Yesterday’s example was the term ribbon. While the concept was an innovation at the time that is quite prevalent in software today, the term is not necessarily highly visible. Today’s focus will be on the term-selection criterion “visibility”—in other words, on terms that are conspicuous and prevalent.
Look at the following screen prints from products within the Microsoft© Office 2010 suite:
Did you find some highly visible terms there? All of them stand for ribbon tabs that are highly standardized to maximize user retention: One term representing the same concept in each of the different products makes it much easier for the user to remember where to find what. Do you think that this was a coordinated effort? I don’t know for sure, as my involvement with Office was limited to Office 2007, but it looks like it. That, too, is terminology management.
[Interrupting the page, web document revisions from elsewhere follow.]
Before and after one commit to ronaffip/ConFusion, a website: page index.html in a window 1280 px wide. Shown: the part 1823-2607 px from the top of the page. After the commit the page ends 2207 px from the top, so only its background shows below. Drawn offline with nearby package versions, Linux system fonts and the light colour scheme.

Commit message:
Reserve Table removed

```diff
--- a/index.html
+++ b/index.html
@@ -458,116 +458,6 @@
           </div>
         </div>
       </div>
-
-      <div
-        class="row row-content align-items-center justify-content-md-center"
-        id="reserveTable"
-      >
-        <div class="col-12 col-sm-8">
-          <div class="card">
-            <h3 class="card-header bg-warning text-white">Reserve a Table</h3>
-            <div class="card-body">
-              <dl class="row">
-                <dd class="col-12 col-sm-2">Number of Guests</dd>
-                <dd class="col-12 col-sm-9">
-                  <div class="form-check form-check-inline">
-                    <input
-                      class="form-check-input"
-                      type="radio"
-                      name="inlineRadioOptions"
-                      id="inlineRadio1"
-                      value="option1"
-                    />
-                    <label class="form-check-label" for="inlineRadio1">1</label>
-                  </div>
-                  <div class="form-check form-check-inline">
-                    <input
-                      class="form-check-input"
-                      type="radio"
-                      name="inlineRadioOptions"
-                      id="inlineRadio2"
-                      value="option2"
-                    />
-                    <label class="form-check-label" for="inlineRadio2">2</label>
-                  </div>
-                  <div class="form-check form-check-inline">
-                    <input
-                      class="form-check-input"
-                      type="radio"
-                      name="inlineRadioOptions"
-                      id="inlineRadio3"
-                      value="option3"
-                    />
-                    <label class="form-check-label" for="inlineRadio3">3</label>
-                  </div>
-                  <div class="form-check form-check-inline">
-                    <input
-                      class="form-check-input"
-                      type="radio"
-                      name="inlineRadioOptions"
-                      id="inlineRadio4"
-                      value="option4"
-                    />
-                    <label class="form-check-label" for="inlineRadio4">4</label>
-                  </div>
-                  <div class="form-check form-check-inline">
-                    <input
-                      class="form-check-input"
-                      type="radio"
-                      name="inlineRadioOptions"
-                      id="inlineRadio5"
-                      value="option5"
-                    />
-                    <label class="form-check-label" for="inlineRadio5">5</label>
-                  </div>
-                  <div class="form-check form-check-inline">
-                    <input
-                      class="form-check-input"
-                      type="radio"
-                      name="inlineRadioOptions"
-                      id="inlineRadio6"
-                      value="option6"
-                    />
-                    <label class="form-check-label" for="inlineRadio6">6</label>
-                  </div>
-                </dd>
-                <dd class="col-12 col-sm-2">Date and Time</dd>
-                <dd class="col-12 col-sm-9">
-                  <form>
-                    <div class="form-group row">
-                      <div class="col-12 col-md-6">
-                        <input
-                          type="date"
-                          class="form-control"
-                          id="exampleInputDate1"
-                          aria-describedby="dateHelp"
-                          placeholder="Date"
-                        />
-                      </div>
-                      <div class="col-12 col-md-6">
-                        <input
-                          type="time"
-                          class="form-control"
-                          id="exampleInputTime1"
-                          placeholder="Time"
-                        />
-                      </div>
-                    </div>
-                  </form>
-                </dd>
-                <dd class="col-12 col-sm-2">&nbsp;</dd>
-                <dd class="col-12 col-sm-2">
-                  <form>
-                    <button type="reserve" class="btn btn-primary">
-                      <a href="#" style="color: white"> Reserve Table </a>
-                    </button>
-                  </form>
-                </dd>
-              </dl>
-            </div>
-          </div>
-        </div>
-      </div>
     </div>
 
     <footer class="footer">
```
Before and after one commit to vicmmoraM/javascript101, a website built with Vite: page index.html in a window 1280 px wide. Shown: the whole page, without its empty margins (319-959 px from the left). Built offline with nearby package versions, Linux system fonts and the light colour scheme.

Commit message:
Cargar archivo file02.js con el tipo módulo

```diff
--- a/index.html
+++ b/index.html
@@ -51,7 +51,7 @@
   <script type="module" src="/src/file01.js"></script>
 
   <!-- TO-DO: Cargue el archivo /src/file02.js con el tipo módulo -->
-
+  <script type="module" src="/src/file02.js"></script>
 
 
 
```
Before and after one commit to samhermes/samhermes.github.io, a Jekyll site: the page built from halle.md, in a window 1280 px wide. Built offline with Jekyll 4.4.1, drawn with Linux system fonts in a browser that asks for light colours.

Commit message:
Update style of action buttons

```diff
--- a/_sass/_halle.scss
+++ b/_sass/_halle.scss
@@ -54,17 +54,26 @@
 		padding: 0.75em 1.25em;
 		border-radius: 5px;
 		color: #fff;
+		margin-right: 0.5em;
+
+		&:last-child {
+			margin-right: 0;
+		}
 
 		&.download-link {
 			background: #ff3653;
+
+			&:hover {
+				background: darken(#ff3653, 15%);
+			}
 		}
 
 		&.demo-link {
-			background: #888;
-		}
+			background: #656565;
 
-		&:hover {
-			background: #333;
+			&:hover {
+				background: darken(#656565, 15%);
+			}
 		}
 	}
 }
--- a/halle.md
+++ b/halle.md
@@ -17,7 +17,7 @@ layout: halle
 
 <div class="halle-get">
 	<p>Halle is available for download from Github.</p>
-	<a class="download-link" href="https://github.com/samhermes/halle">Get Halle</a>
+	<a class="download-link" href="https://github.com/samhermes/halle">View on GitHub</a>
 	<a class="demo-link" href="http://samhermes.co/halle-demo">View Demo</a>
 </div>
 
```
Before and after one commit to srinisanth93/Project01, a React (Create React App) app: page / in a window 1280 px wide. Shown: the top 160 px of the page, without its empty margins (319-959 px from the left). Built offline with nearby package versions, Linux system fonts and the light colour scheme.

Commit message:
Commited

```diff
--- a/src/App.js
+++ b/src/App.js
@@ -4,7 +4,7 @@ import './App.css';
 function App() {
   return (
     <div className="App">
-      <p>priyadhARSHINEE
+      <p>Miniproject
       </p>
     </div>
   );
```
Highly-visible terms must be correct in both the source and all target languages. Inconsistencies, spelling errors or variations are not only embarrassing, they lead to less trust by users, especially in markets with high-quality expectations. Terminology management working methods can spare you the embarrassment and lead to a trusting relationship with the users.